The first sign of this was when Adobe ended support for PostScript Type 1 fonts within Photoshop in January 2021. Still, it can feel a little shocking that such a large-scale change is coming to our industry. But this doesn’t have to be a sign of impending creative chaos. With every change comes new opportunities for growth.
PostScript Type 1 fonts were developed by Adobe in 1984 to use with its PostScript page description language. The original font set contained 13 base fonts, including classics like Courier, Helvetica, and Times New Roman. Think of this chart as a museum exhibit of the early days of PostScript Type 1 fonts:
Since the early 2000s, the PostScript Type 1 font format has been eclipsed by OpenType — which has risen to become the industry standard. OpenType fonts offer greater compatibility across platforms (Mac and Windows) and have added other features that support different languages, expanded character sets, and more.
Even though the format has been rendered all but obsolete, PostScript Type 1 fonts are still in use today. When reviewing our customer font database of over 7 million fonts, we discovered that 25% are PostScript Type 1 fonts.
No matter what your font collection looks like, Adobe’s decision to end support for PostScript Type 1 fonts will impact your creative workflow. And it doesn’t matter if you’re a freelance graphic designer or if you lead a global agency. If you work with fonts, this shift will transform the creative landscape for years to come. Here are a few of the biggest considerations:
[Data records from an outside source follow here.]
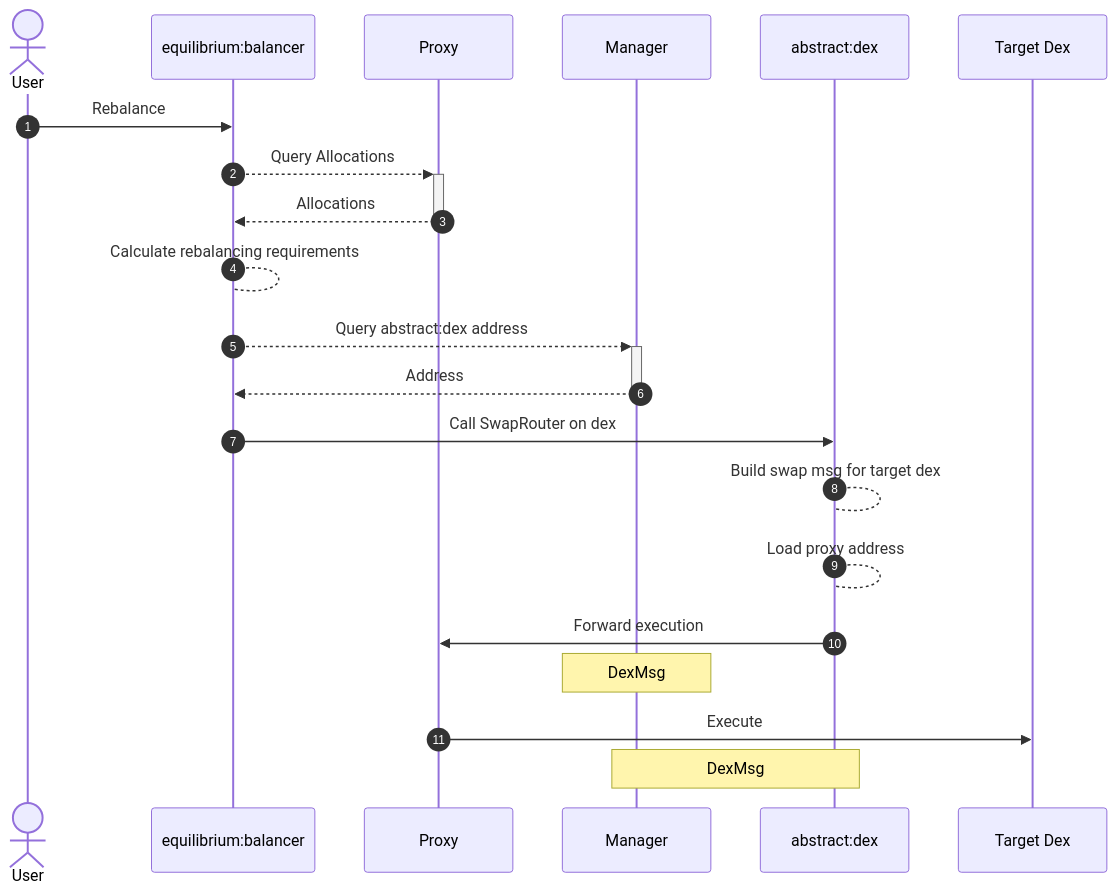
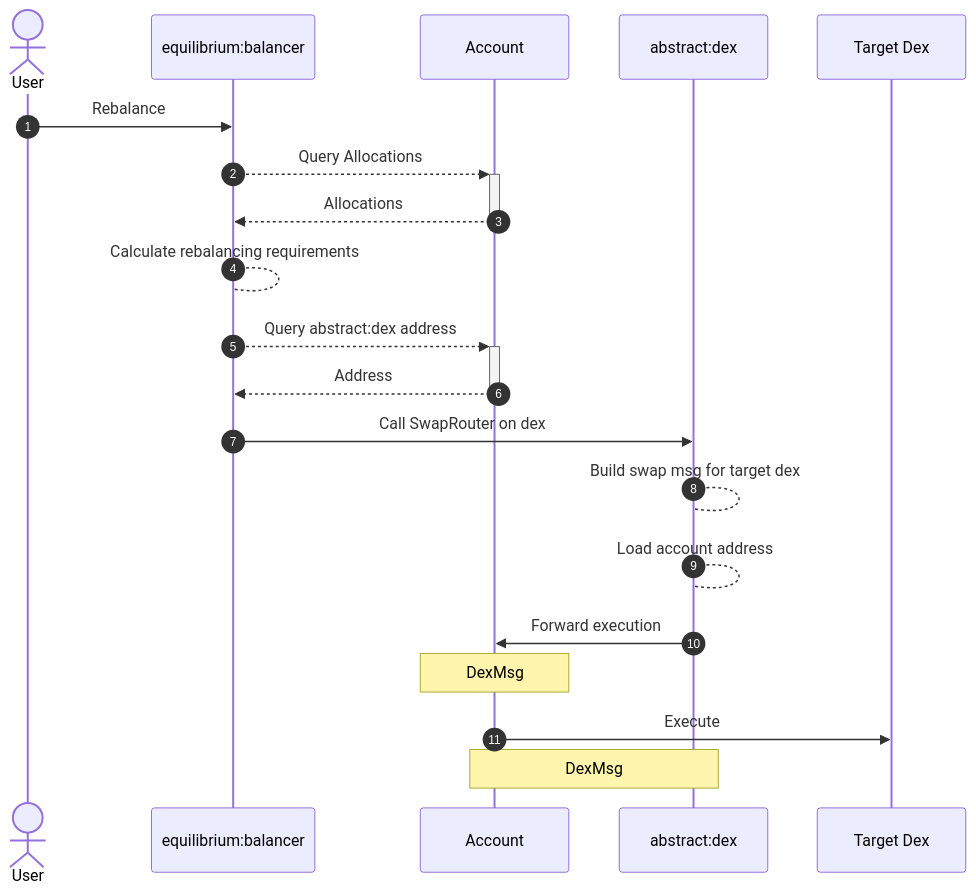
One commit to AbstractSDK/abstract changed the fifth of 5 diagrams in framework/docs/src/5_platform/8_modules.md. Above: the diagram before and after it, drawn with Mermaid. The commit also changed other lines of this file and 137 other files, not shown here.

````diff
--- a/framework/docs/src/5_platform/8_modules.md
+++ b/framework/docs/src/5_platform/8_modules.md
@@ -157,23 +153,22 @@
 ```mermaid
 sequenceDiagram
     autonumber
     actor U as User
     participant B as equilibrium:balancer
-    participant P as Proxy
-    participant M as Manager
+    participant A as Account
     participant D as abstract:dex
     participant T as Target Dex
     U ->> B: Rebalance
-    B -->>+ P: Query Allocations
-    P -->>- B: Allocations
+    B -->>+ A: Query Allocations
+    A -->>- B: Allocations
     B --> B: Calculate rebalancing requirements
-    B -->>+ M: Query abstract:dex address
-    M -->>- B: Address
+    B -->>+ A: Query abstract:dex address
+    A -->>- B: Address
     B ->> D: Call SwapRouter on dex
     D --> D: Build swap msg for target dex
-    D --> D: Load proxy address
-    D ->> P: Forward execution
-    Note over M: DexMsg
-    P ->> T: Execute
-    Note over D, M: DexMsg
+    D --> D: Load account address
+    D ->> A: Forward execution
+    Note over A: DexMsg
+    A ->> T: Execute
+    Note over D, A: DexMsg
 ```
````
If you decide to purchase new OpenType or TrueType fonts to replace each of your PostScript Type 1 fonts, the costs could add up quickly. While it has become much easier to acquire individual fonts today, a classic font family like Futura can cost hundreds and/or thousands of dollars depending on how the font will be used and by how many users.
The need to re-publish assets that contain PostScript Type 1 fonts is going to cause an issue. For example, book publishers often reprint new book editions with only minor revisions and updates to the existing content. But this won’t work starting in January 2023. A complete overhaul of every document that contains PostScript Type 1 fonts will be a lengthy process, as every replacement font will alter the formatting throughout the file.
Creative teams could benefit from auditing their fonts, which would help minimize complications when this transition happens in January 2023. Understanding which servers, systems, and processes are affected by PostScript Type 1 fonts is a crucial step to avoid disruptions to your team’s workflow.
Okay, that was the bad. Now comes the good — action. With a little flexibility and planning, you can mitigate the impacts of the demise of PostScript Type 1 fonts. We recently held a webinar that outlines what steps you can take. Watch it through the link at the end of this article, and keep reading for a summary:
While this is one of the largest challenges the design community has ever faced, we’re with you every step of the way. And we’re always brainstorming new ways to help you manage your fonts, minimize workflow interruptions, and control creative chaos.
In the meantime, share this article with your team and watch our webinar for more insights on how to overcome this challenge. We’ll be with you every step of the way.